(Supplied material)
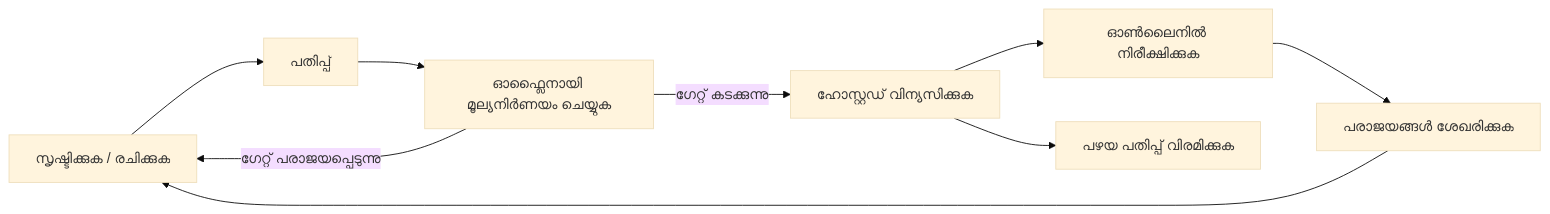
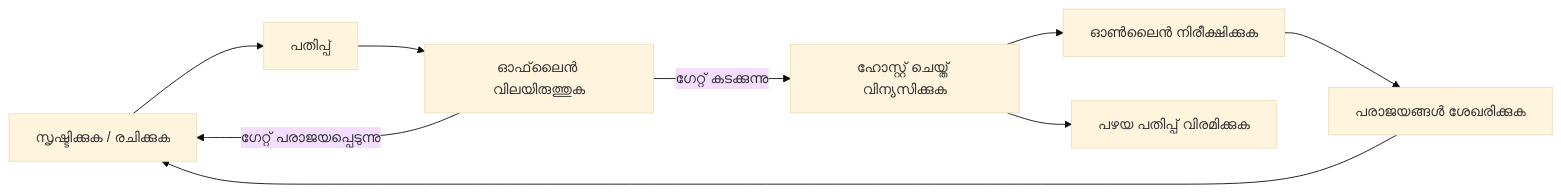
Before and after one commit to microsoft/ai-agents-for-beginners: the second of 4 diagrams in translations/ml/16-deploying-scalable-agents/README.md, drawn with Mermaid (base theme). The commit also changed other lines of this file and 43 other files, not shown here.

````diff
--- a/translations/ml/16-deploying-scalable-agents/README.md
+++ b/translations/ml/16-deploying-scalable-agents/README.md
@@ -108,11 +108,11 @@
 ```mermaid
 flowchart LR
     Create[സൃഷ്ടിക്കുക / രചിക്കുക] --> Version[പതിപ്പ്]
-    Version --> Evaluate[ഓഫ്ലൈനായി മൂല്യനിർണയം ചെയ്യുക]
-    Evaluate -->|ഗേറ്റ് കടക്കുന്നു| Deploy[ഹോസ്റ്റഡ് വിന്യസിക്കുക]
+    Version --> Evaluate[ഓഫ്‌ലൈൻ വിലയിരുത്തുക]
+    Evaluate -->|ഗേറ്റ് കടക്കുന്നു| Deploy[ഹോസ്റ്റ് ചെയ്ത് വിന്യസിക്കുക]
     Evaluate -->|ഗേറ്റ് പരാജയപ്പെടുന്നു| Create
-    Deploy --> Observe[ഓൺലൈനിൽ നിരീക്ഷിക്കുക]
+    Deploy --> Observe[ഓൺലൈൻ നിരീക്ഷിക്കുക]
     Observe --> Improve[പരാജയങ്ങൾ ശേഖരിക്കുക]
     Improve --> Create
     Deploy --> Retire[പഴയ പതിപ്പ് വിരമിക്കുക]
 ```
````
(End Supplied material)
Restate each line above exactly, keeping pictures out.

Before and after one commit to microsoft/ai-agents-for-beginners: the second of 4 diagrams in translations/ml/16-deploying-scalable-agents/README.md, drawn with Mermaid (base theme). The commit also changed other lines of this file and 43 other files, not shown here.

````diff
--- a/translations/ml/16-deploying-scalable-agents/README.md
+++ b/translations/ml/16-deploying-scalable-agents/README.md
@@ -108,11 +108,11 @@
 ```mermaid
 flowchart LR
     Create[സൃഷ്ടിക്കുക / രചിക്കുക] --> Version[പതിപ്പ്]
-    Version --> Evaluate[ഓഫ്ലൈനായി മൂല്യനിർണയം ചെയ്യുക]
-    Evaluate -->|ഗേറ്റ് കടക്കുന്നു| Deploy[ഹോസ്റ്റഡ് വിന്യസിക്കുക]
+    Version --> Evaluate[ഓഫ്‌ലൈൻ വിലയിരുത്തുക]
+    Evaluate -->|ഗേറ്റ് കടക്കുന്നു| Deploy[ഹോസ്റ്റ് ചെയ്ത് വിന്യസിക്കുക]
     Evaluate -->|ഗേറ്റ് പരാജയപ്പെടുന്നു| Create
-    Deploy --> Observe[ഓൺലൈനിൽ നിരീക്ഷിക്കുക]
+    Deploy --> Observe[ഓൺലൈൻ നിരീക്ഷിക്കുക]
     Observe --> Improve[പരാജയങ്ങൾ ശേഖരിക്കുക]
     Improve --> Create
     Deploy --> Retire[പഴയ പതിപ്പ് വിരമിക്കുക]
 ```
````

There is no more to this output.